> [Task description]:
Pull out every line below that holds the word "components".

[Before-and-after page screenshots]
-*-*-
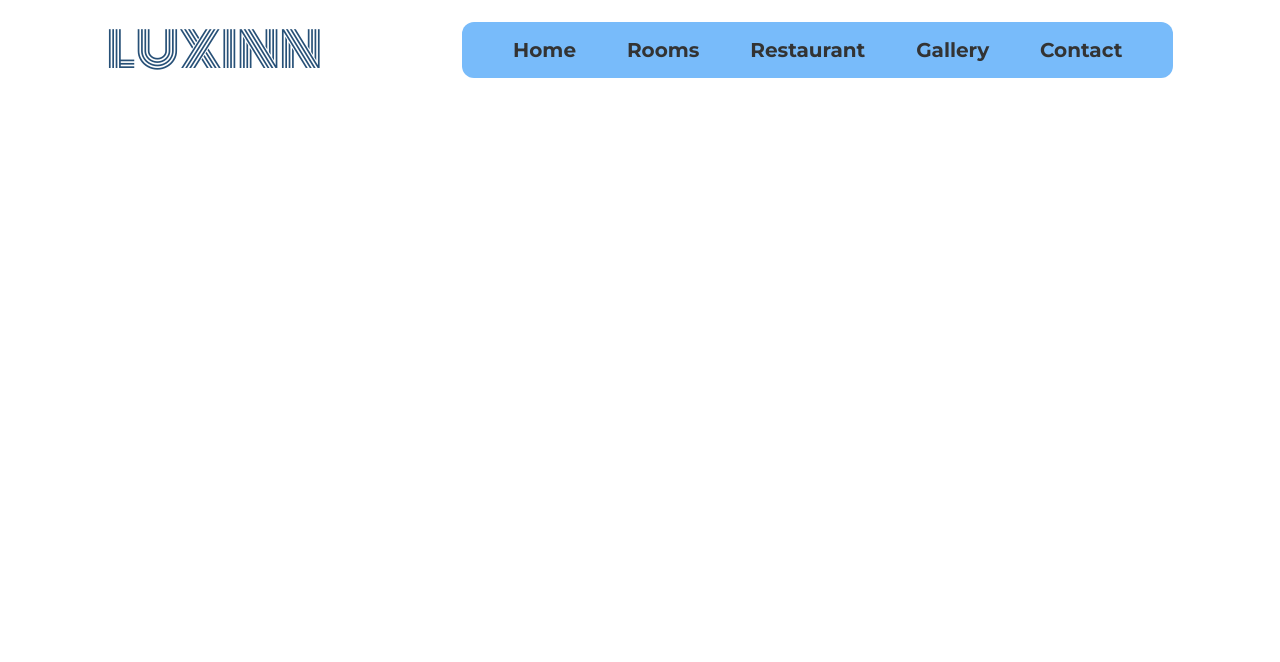
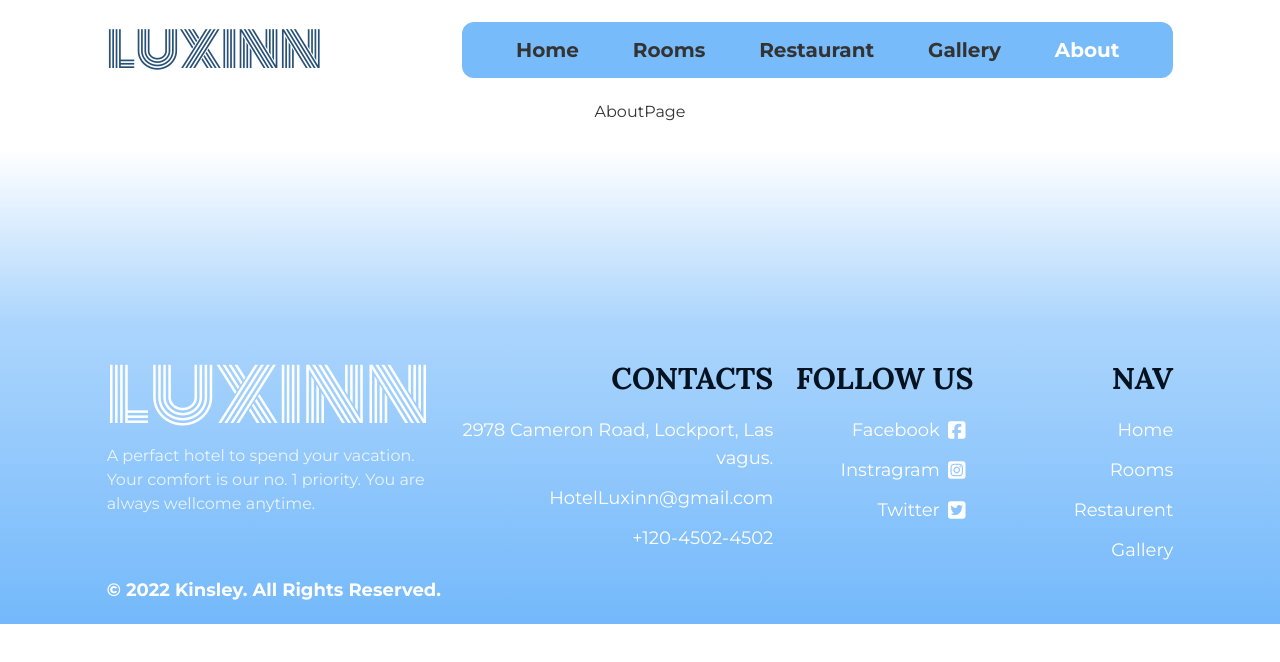
Before and after one commit to SDKishor/luxinn_hotel, a React (Create React App) app: page /about in a window 1280 px wide. Shown: the top 662 px of the page. Built offline with nearby package versions, Linux system fonts and the light colour scheme.

Commit message:
roompage gallerypage done.

```diff
--- a/src/App.js
+++ b/src/App.js
@@ -1,7 +1,8 @@
 import { Route, Routes } from "react-router-dom";
 import "./App.css";
+import { Footer } from "./components/Footer";
 import { Header } from "./components/Header";
-import { ContactPage } from "./pages/ContactPage";
+import { AboutPage } from "./pages/AboutPage";
 import { GalleryPage } from "./pages/GalleryPage";
 import { Home } from "./pages/Home";
 import { RestaurantPage } from "./pages/RestaurantPage";
@@ -16,8 +17,9 @@ function App() {
         <Route path="/rooms" element={<RoomsPage></RoomsPage>} />
         <Route path="/restaurant" element={<RestaurantPage></RestaurantPage>} />
         <Route path="/gallery" element={<GalleryPage></GalleryPage>} />
-        <Route path="/Contact" element={<ContactPage></ContactPage>} />
+        <Route path="/about" element={<AboutPage></AboutPage>} />
       </Routes>
+      <Footer></Footer>
     </div>
   );
 }
--- /dev/null
+++ b/src/components/Footer.jsx
@@ -0,0 +1,107 @@
+import {
+  faFacebookSquare,
+  faInstagramSquare,
+  faTwitterSquare,
+} from "@fortawesome/free-brands-svg-icons";
+import { FontAwesomeIcon } from "@fortawesome/react-fontawesome";
+import React from "react";
+import { Link } from "react-router-dom";
+
+export const Footer = () => {
+  return (
+    <footer className="w-full flex flex-col items-center justify-end neutral min-h-[500px]  footer_gradient">
+      <div className="flex justify-between pt-10 pb-0 w-10/12 max-md:flex-col max-md:w-full max-w-[1600px] ">
+        <div className="w-[350px] text-base-100  max-md:pb-8 max-md:w-full max-md:text-center max-md:order-3">
+          <div className="text-7xl font-['monoton'] max-md:text-6xl pb-3">
+            LUXINN
+          </div>
+          <p className="opacity-80">
+            A perfact hotel to spend your vacation. Your comfort is our no. 1
+            priority. You are always wellcome anytime.
+          </p>
+        </div>
+
+        <div className="text-right text-base-100 text-lg max-md:order-1 max-md:pt-40 max-md:text-left max-md:text-base max-md:p-5">
+          <div className="font-bold font-[lora] text-neutral text-3xl opacity-1 uppercase pb-5 max-md:text-2xl">
+            contacts
+          </div>
+          <p className=" pb-3">2978 Cameron Road, Lockport, Las vagus.</p>
+          <p className="link link-hover pb-3">HotelLuxinn@gmail.com</p>
+          <p className=" pb-3">+120-4502-4502</p>
+        </div>
+
+        <div className="flex max-md:order-2 max-md:p-5">
+          <div className="text-right text-base-100 text-lg  w-[200px] max-md:text-left">
+            <div className="font-bold font-[lora] text-neutral text-3xl opacity-1 uppercase pb-5 max-md:text-2xl">
+              Follow us
+            </div>
+            <div className="flex items-center justify-end max-md:justify-start">
+              <a
+                href={"https://www.facebook.com/"}
+                target="_blank"
+                rel="noreferrer"
+                className="link link-hover pb-3 block max-md:order-2"
+              >
+                Facebook
+              </a>
+              <FontAwesomeIcon
+                icon={faFacebookSquare}
+                className="link link-hover px-2 pb-3 block text-xl max-md:order-1 max-md:pl-0"
+              />
+            </div>
+
+            <div className="flex items-center justify-end max-md:justify-start">
+              <a
+                href="https://www.instagram.com/"
+                className="link link-hover pb-3 block max-md:order-2"
+                target="_blank"
+                rel="noreferrer"
+              >
+                Instragram
+              </a>
+              <FontAwesomeIcon
+                icon={faInstagramSquare}
+                className="link link-hover px-2 pb-3 block text-xl max-md:order-1 max-md:pl-0"
+              />
+            </div>
+
+            <div className="flex items-center justify-end max-md:justify-start">
+              <a
+                href="https://twitter.com/"
+                className="link link-hover pb-3 block max-md:order-2"
+                target="_blank"
+                rel="noreferrer"
+              >
+                Twitter
+              </a>
+              <FontAwesomeIcon
+                icon={faTwitterSquare}
+                className="link link-hover px-2 pb-3 block text-xl max-md:order-1 max-md:pl-0"
+              />
+            </div>
+          </div>
+          <div className="text-right text-base-100 text-lg w-[200px]">
+            <div className="font-bold font-[lora] text-neutral text-3xl opacity-1 uppercase pb-5 max-md:text-2xl">
+              NAV
+            </div>
+            <Link to={"/"} className="link link-hover pb-3 block">
+              Home
+            </Link>
+            <Link to={"/Rooms"} className="link link-hover pb-3 block">
+              Rooms
+            </Link>
+            <Link to={"/Restaurant"} className="link link-hover pb-3 block">
+              Restaurent
+            </Link>
+            <Link to={"/Gallery"} className="link link-hover pb-3 block">
+              Gallery
+            </Link>
+          </div>
+        </div>
+      </div>
+      <div className="pb-5 text-lg font-bold text-base-100 w-10/12 max-md:text-center max-md:text-base  max-w-[1600px]">
+        © 2022 Kinsley. All Rights Reserved.
+      </div>
+    </footer>
+  );
+};
--- a/src/components/Header.jsx
+++ b/src/components/Header.jsx
@@ -51,19 +51,19 @@ export const Header = () => {
       </li>
       <li className="hover:text-base-100">
         <NavLink
-          to="/Contact"
+          to="/about"
           className={({ isActive }) =>
             isActive ? "text-base-100 " : undefined
           }
         >
-          Contact
+          About
         </NavLink>
       </li>
     </>
   );
 
   return (
-    <header className="flex items-center  justify-between w-10/12 h-[100px] z-10">
+    <header className="flex items-center  justify-between w-10/12 h-[100px] z-10 max-w-[1600px]">
       <div className="text-5xl font-['monoton'] text-accent ">LUXINN</div>
       <nav
         id="navbar"
--- a/src/index.css
+++ b/src/index.css
@@ -26,6 +26,15 @@ code {
       rgba(116, 185, 251, 0.63) 100%
     ),
     url("../src/assets/hero.jpg");
+}
+
+.footer_gradient {
+  background: linear-gradient(
+    to bottom,
+    rgb(255, 255, 255) 5%,
+    rgba(116, 185, 251, 0.6) 40%,
+    rgba(116, 185, 251) 100%
+  );
 }
 
 .bg_center_utility {
--- /dev/null
+++ b/src/pages/AboutPage.jsx
@@ -0,0 +1,5 @@
+import React from "react";
+
+export const AboutPage = () => {
+  return <div>AboutPage</div>;
+};
--- a/src/pages/ContactPage.jsx
+++ /dev/null
@@ -1,5 +0,0 @@
-import React from "react";
-
-export const ContactPage = () => {
-  return <div>ContactPage</div>;
-};
--- a/src/pages/GalleryPage.jsx
+++ b/src/pages/GalleryPage.jsx
@@ -1,5 +1,39 @@
-import React from "react";
+import React, { useEffect, useState } from "react";
+import { ShowCaseCard } from "../components/ShowCaseCard";
 
 export const GalleryPage = () => {
-  return <div>GalleryPage</div>;
+  const [windowSize, setWindowSize] = useState(getWindowSize());
+
+  useEffect(() => {
+    function handleWindowResize() {
+      setWindowSize(getWindowSize());
+    }
+
+    window.addEventListener("resize", handleWindowResize);
+
+    return () => {
+      window.removeEventListener("resize", handleWindowResize);
+    };
+  }, []);
+
+  function getWindowSize() {
+    const { innerWidth, innerHeight } = window;
+    return { innerWidth, innerHeight };
+  }
+
+  return (
+    <main className="w-full flex flex-col items-center justify-center">
+      <section className="py-6 w-10/12 max-w-[1600px] max-md:w-full flex flex-col items-center">
+        <h2 className="uppercase font-[lora] my-8  max-md:text-center max-md:font-bold max-md:text-xl text-4xl font-bold ">
+          Around Our hotel
+        </h2>
+
+        <div className="">
+          <ShowCaseCard />
+          <ShowCaseCard alignRign={windowSize.innerWidth > 768 && true} />
+          <ShowCaseCard />
+        </div>
+      </section>
+    </main>
+  );
 };
--- a/src/pages/RoomsPage.jsx
+++ b/src/pages/RoomsPage.jsx
@@ -1,5 +1,51 @@
 import React from "react";
+import { RoomCard } from "../components/RoomCard";
 
 export const RoomsPage = () => {
-  return <div>RoomsPage</div>;
+  return (
+    <main className="w-full flex flex-col items-center justify-center ">
+      <section className="bg-secondary w-full flex flex-col items-center py-6">
+        <div className=" flex justify-between items-center w-10/12 max-w-[1600px] ">
+          <div className=" w-5/6 max-md:w-full">
+            <h3 className="uppercase  font-[lora] my-3  max-md:text-center max-md:font-bold max-md:text-xl text-4xl font-bold ">
+              Our Best Rooms
+            </h3>
+            <p
+              className="font-normal w-3/6 text-2xl mb-6 max-md:w-full
+            max-md:hidden max-md:text-center"
+            >
+              Here is some of our best rooms to relax for your vacation
+            </p>
+          </div>
+        </div>
+
+        <div className="grid grid-cols-3 gap-3 place-items-center max-md:grid-cols-1 max-lg:grid-cols-2 max-md:w-full justify-between w-10/12 max-w-[1600px] mb-6 ">
+          <RoomCard></RoomCard>
+          <RoomCard></RoomCard>
+          <RoomCard></RoomCard>
+        </div>
+      </section>
+
+      <section className=" w-full flex flex-col items-center py-6">
+        <div className=" flex justify-between items-center w-10/12 max-w-[1600px] ">
+          <div className=" w-5/6 max-md:w-full">
+            <h3 className="uppercase  font-[lora] my-3 mb-8 max-md:text-center max-md:font-bold max-md:text-xl text-4xl font-bold ">
+              All Available Rooms
+            </h3>
+          </div>
+        </div>
+
+        <div className="grid grid-cols-3 gap-5 place-items-center max-md:flex-col max-md:w-full justify-between w-10/12 max-w-[1600px] mb-6 ">
+          <RoomCard></RoomCard>
+          <RoomCard></RoomCard>
+          <RoomCard></RoomCard>
+          <RoomCard></RoomCard>
+          <RoomCard></RoomCard>
+          <RoomCard></RoomCard>
+          <RoomCard></RoomCard>
+          <RoomCard></RoomCard>
+        </div>
+      </section>
+    </main>
+  );
 };
```
Also changed, not shown: src/pages/Home.jsx (+26 -14 lines).
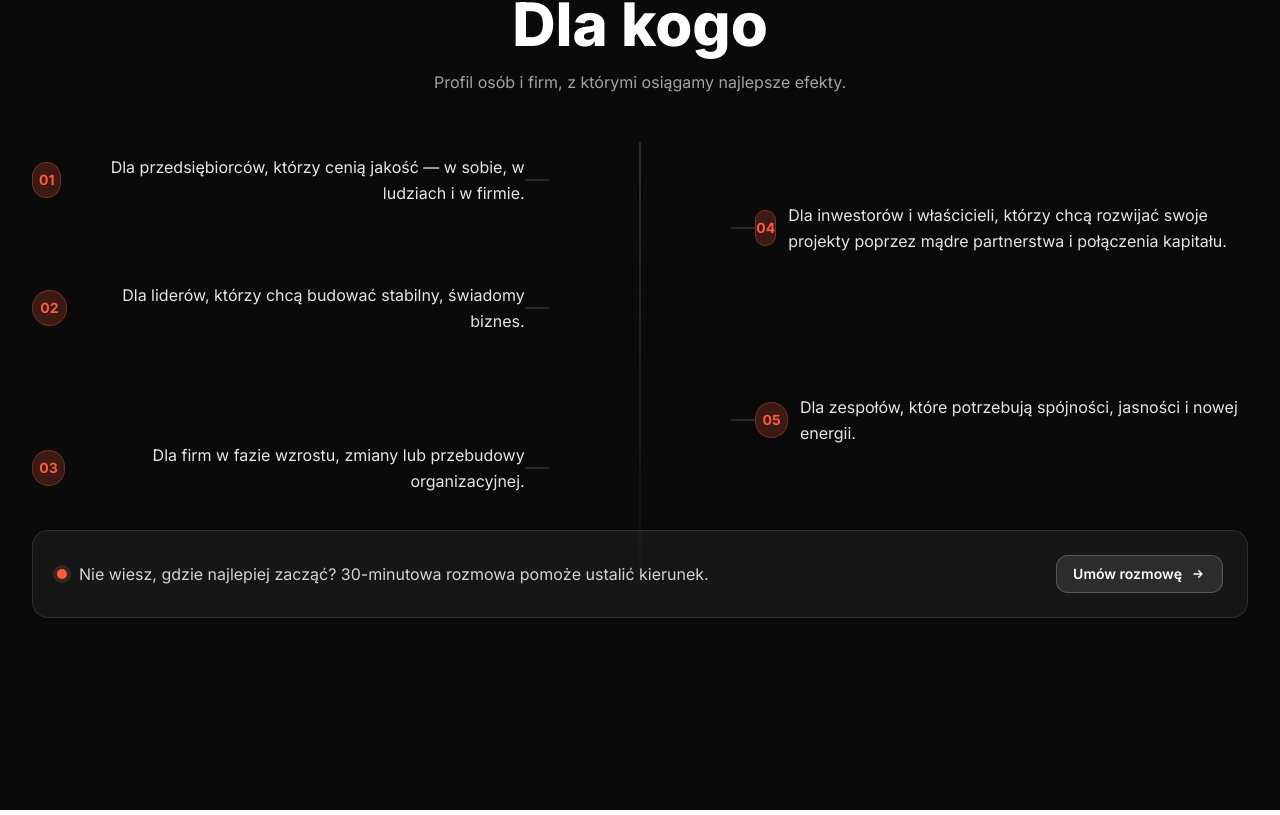
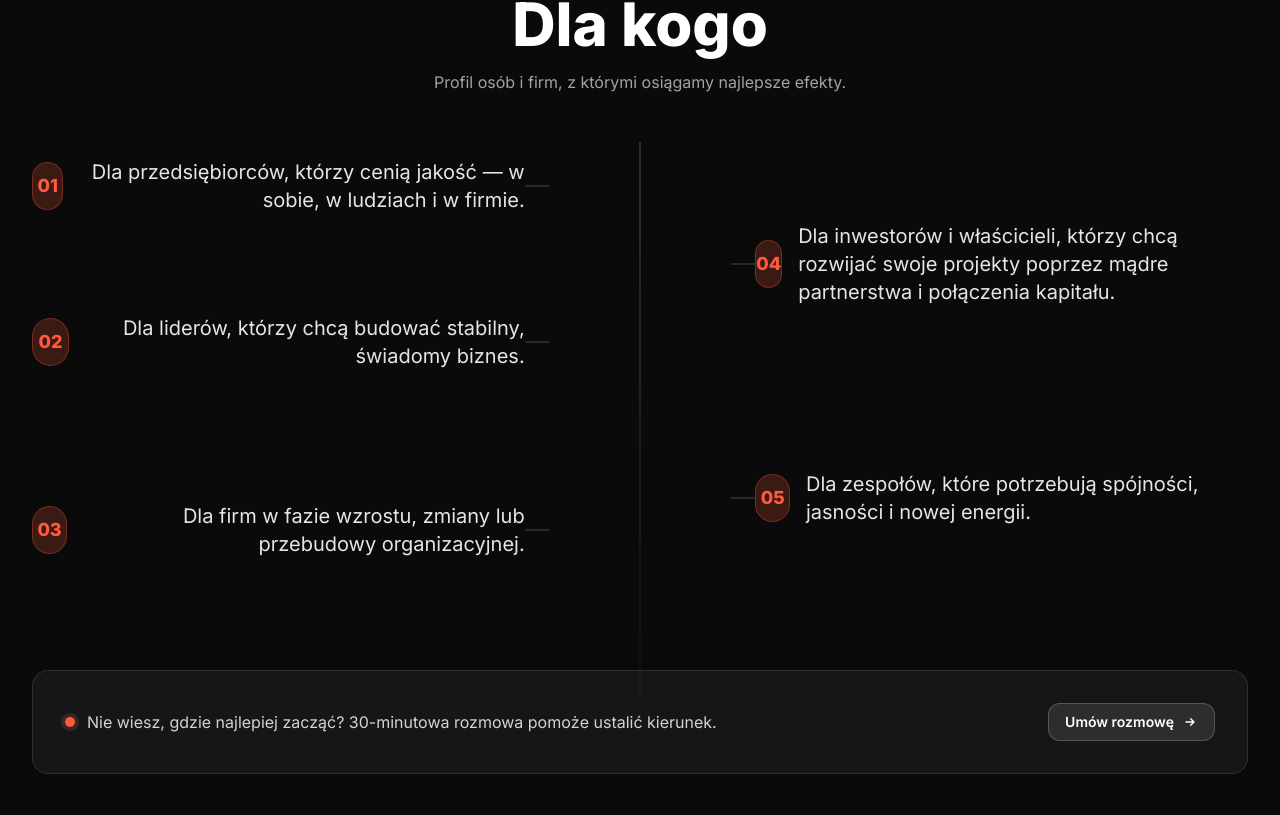
Before and after one commit to technikyvl/MAGIC-LANDING-PAGE-NEW, a Next.js app in the folder MAGICLIFELANDING/: page /wspolpraca in a window 1280 px wide. Shown: the part 4845-5660 px from the top of the page. Built offline with nearby package versions, Linux system fonts and the light colour scheme.

Commit message:
Update page.jsx

```diff
--- a/MAGICLIFELANDING/app/wspolpraca/page.jsx
+++ b/MAGICLIFELANDING/app/wspolpraca/page.jsx
@@ -386,14 +386,14 @@ export default function WspolpracaPage() {
               {/* LEFT stack (3) aligned to right with connectors - no boxes */}
               <div className="lg:col-span-5 flex flex-col gap-5">
                 {["Dla przedsiębiorców, którzy cenią jakość — w sobie, w ludziach i w firmie.","Dla liderów, którzy chcą budować stabilny, świadomy biznes.","Dla firm w fazie wzrostu, zmiany lub przebudowy organizacyjnej."].map((txt,idx)=> (
-                  <div key={idx} className={`slow-reveal relative py-3 ${idx===1?'lg:mt-8':idx===2?'lg:mt-16':''}`}>
+                  <div key={idx} className={`slow-reveal relative py-4 ${idx===1?'lg:mt-12':idx===2?'lg:mt-20':''}`}>
                     {/* connector to central line */}
                     <span className="hidden lg:block absolute right-[-24px] top-1/2 -translate-y-1/2 h-px w-6 bg-white/25" />
-                    <div className="relative z-10 flex items-center justify-end gap-3 text-right">
-                      <span className="inline-flex items-center justify-center w-9 h-9 rounded-full bg-accent/20 text-accent font-bold text-sm border border-accent/30">
+                    <div className="relative z-10 flex items-center justify-end gap-4 text-right">
+                      <span className="inline-flex items-center justify-center w-12 h-12 rounded-full bg-accent/20 text-accent font-extrabold text-base sm:text-lg border border-accent/30">
                         {String(idx + 1).padStart(2,'0')}
                       </span>
-                      <p className="text-neutral-200 text-base leading-relaxed max-w-xl">{txt}</p>
+                      <p className="text-neutral-200 text-lg sm:text-xl leading-relaxed max-w-2xl">{txt}</p>
                     </div>
                   </div>
                 ))}
@@ -405,14 +405,14 @@ export default function WspolpracaPage() {
               {/* RIGHT stack (2) aligned to left with connectors - no boxes */}
               <div className="lg:col-span-5 flex flex-col gap-5">
                 {["Dla inwestorów i właścicieli, którzy chcą rozwijać swoje projekty poprzez mądre partnerstwa i połączenia kapitału.","Dla zespołów, które potrzebują spójności, jasności i nowej energii."].map((txt,idx)=> (
-                  <div key={idx} className={`slow-reveal relative py-3 ${idx===0?'lg:mt-12':'lg:mt-24'}` }>
+                  <div key={idx} className={`slow-reveal relative py-4 ${idx===0?'lg:mt-16':'lg:mt-28'}` }>
                     {/* connector to central line */}
                     <span className="hidden lg:block absolute left-[-24px] top-1/2 -translate-y-1/2 h-px w-6 bg-white/25" />
-                    <div className="relative z-10 flex items-center gap-3">
-                      <span className="inline-flex items-center justify-center w-9 h-9 rounded-full bg-accent/20 text-accent font-bold text-sm border border-accent/30">
+                    <div className="relative z-10 flex items-center gap-4">
+                      <span className="inline-flex items-center justify-center w-12 h-12 rounded-full bg-accent/20 text-accent font-extrabold text-base sm:text-lg border border-accent/30">
                         {String(idx + 1 + 3).padStart(2,'0')}
                       </span>
-                      <p className="text-neutral-200 text-base leading-relaxed max-w-xl">{txt}</p>
+                      <p className="text-neutral-200 text-lg sm:text-xl leading-relaxed max-w-2xl">{txt}</p>
                     </div>
                   </div>
                 ))}
@@ -420,7 +420,7 @@ export default function WspolpracaPage() {
             </div>
 
             {/* bottom callout spanning the grid */}
-            <div className="mt-6 rounded-2xl border border-white/10 bg-white/5 p-6 flex flex-col sm:flex-row items-start sm:items-center justify-between gap-4">
+            <div className="mt-16 lg:mt-24 rounded-2xl border border-white/10 bg-white/5 p-8 flex flex-col sm:flex-row items-start sm:items-center justify-between gap-6">
               <div className="flex items-center gap-3">
                 <span className="inline-block w-2.5 h-2.5 rounded-full bg-accent shadow-[0_0_0_4px_rgba(255,120,96,.15)]" />
                 <p className="text-neutral-300 text-sm sm:text-base">Nie wiesz, gdzie najlepiej zacząć? 30-minutowa rozmowa pomoże ustalić kierunek.</p>
```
-*-*-
> [Expected answer]:
+import { Footer } from "./components/Footer";
 import { Header } from "./components/Header";
+++ b/src/components/Footer.jsx
--- a/src/components/Header.jsx
+++ b/src/components/Header.jsx
+import { ShowCaseCard } from "../components/ShowCaseCard";
+import { RoomCard } from "../components/RoomCard";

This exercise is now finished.